As soon as I could hold a pencil, I began to draw. Soviet Russia where I was born was a perilous place to a growing child, so drawing provided a safe heaven. My pictures depicted fictional worlds full of adventure and risk-taking yet perfectly safe because it was not our communist leaders but I who controlled the outcome. By the time I was ten, I was writing and illustrating my own books with character types and genre tropes lifted from adventure books I found in my dad’s library.

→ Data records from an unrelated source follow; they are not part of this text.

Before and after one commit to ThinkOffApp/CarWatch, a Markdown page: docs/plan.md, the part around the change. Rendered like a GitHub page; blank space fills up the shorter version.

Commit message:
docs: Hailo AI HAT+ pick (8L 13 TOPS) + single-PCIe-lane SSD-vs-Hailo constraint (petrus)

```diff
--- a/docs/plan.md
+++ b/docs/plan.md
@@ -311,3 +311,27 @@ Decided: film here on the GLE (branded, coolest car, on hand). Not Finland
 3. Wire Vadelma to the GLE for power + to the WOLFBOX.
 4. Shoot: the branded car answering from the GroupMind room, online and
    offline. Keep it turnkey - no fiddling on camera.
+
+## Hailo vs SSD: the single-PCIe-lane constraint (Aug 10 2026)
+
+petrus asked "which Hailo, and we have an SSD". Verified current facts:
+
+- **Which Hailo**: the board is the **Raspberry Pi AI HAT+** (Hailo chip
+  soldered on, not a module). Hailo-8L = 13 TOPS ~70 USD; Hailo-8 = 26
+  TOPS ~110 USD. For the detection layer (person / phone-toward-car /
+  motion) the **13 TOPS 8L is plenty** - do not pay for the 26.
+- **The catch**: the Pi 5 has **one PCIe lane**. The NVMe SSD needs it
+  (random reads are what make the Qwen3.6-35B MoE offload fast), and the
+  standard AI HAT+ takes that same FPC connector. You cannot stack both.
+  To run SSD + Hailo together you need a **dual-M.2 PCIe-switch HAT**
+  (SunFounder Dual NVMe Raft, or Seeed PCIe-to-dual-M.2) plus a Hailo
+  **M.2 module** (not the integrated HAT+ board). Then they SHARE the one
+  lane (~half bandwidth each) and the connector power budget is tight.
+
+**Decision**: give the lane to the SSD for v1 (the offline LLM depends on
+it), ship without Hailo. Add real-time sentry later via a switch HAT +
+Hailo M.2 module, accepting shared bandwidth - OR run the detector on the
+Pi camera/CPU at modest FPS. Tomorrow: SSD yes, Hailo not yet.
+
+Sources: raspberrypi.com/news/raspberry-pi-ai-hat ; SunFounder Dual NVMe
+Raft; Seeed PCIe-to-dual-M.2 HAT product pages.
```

Official Soviet art was strictly realistic, and intuitively I resisted a formal art training. I knew that in an art school I would be taught by imitating reality, but Soviet reality was so oppressive that I had no desire to imitate it. Instead, I gravitated toward theatre, a place of magic and imagination. I graduated from St. Petersburg Academy of Theatre Arts and became a stage designer. I worked for wonderfully old, esteemed stage companies in St.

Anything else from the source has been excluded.